Problem details: Without changing a character, return the entries, but not the images they hold.

━━━ Provided entries

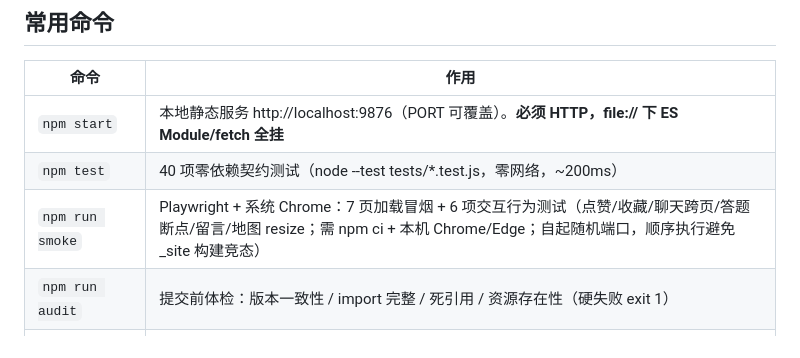
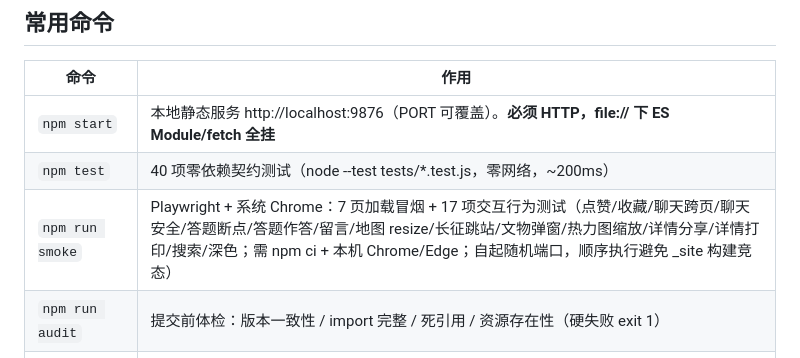
Before and after one commit to yinxi666/shanhexu, a Markdown page: CLAUDE.md, the part around the change. GitHub-like rendering.

```diff
--- a/CLAUDE.md
+++ b/CLAUDE.md
@@ -21,7 +21,7 @@
 |---|---|
 | `npm start` | 本地静态服务 http://localhost:9876（PORT 可覆盖）。**必须 HTTP，file:// 下 ES Module/fetch 全挂** |
 | `npm test` | 40 项零依赖契约测试（node --test tests/*.test.js，零网络，~200ms） |
-| `npm run smoke` | Playwright + 系统 Chrome：7 页加载冒烟 + 6 项交互行为测试（点赞/收藏/聊天跨页/答题断点/留言/地图 resize；需 npm ci + 本机 Chrome/Edge；自起随机端口，顺序执行避免 _site 构建竞态） |
+| `npm run smoke` | Playwright + 系统 Chrome：7 页加载冒烟 + 17 项交互行为测试（点赞/收藏/聊天跨页/聊天安全/答题断点/答题作答/留言/地图 resize/长征跳站/文物弹窗/热力图缩放/详情分享/详情打印/搜索/深色；需 npm ci + 本机 Chrome/Edge；自起随机端口，顺序执行避免 _site 构建竞态） |
 | `npm run audit` | 提交前体检：版本一致性 / import 完整 / 死引用 / 资源存在性（硬失败 exit 1） |
 | `npm run bump` | 同步缓存版本号到所有 HTML `?v=` 与 js/ 相对 import（见缓存破击） |
 | `npm run converge` | CSS 魔法值→令牌幂等收敛（保护 transition/animation 的 delay 位） |
```
Also changed, not shown: README.md (+4 -2 lines).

━━━━━━

Response area:
Before and after one commit to yinxi666/shanhexu, a Markdown page: CLAUDE.md, the part around the change. GitHub-like rendering.

```diff
--- a/CLAUDE.md
+++ b/CLAUDE.md
@@ -21,7 +21,7 @@
 |---|---|
 | `npm start` | 本地静态服务 http://localhost:9876（PORT 可覆盖）。**必须 HTTP，file:// 下 ES Module/fetch 全挂** |
 | `npm test` | 40 项零依赖契约测试（node --test tests/*.test.js，零网络，~200ms） |
-| `npm run smoke` | Playwright + 系统 Chrome：7 页加载冒烟 + 6 项交互行为测试（点赞/收藏/聊天跨页/答题断点/留言/地图 resize；需 npm ci + 本机 Chrome/Edge；自起随机端口，顺序执行避免 _site 构建竞态） |
+| `npm run smoke` | Playwright + 系统 Chrome：7 页加载冒烟 + 17 项交互行为测试（点赞/收藏/聊天跨页/聊天安全/答题断点/答题作答/留言/地图 resize/长征跳站/文物弹窗/热力图缩放/详情分享/详情打印/搜索/深色；需 npm ci + 本机 Chrome/Edge；自起随机端口，顺序执行避免 _site 构建竞态） |
 | `npm run audit` | 提交前体检：版本一致性 / import 完整 / 死引用 / 资源存在性（硬失败 exit 1） |
 | `npm run bump` | 同步缓存版本号到所有 HTML `?v=` 与 js/ 相对 import（见缓存破击） |
 | `npm run converge` | CSS 魔法值→令牌幂等收敛（保护 transition/animation 的 delay 位） |
```
Also changed, not shown: README.md (+4 -2 lines).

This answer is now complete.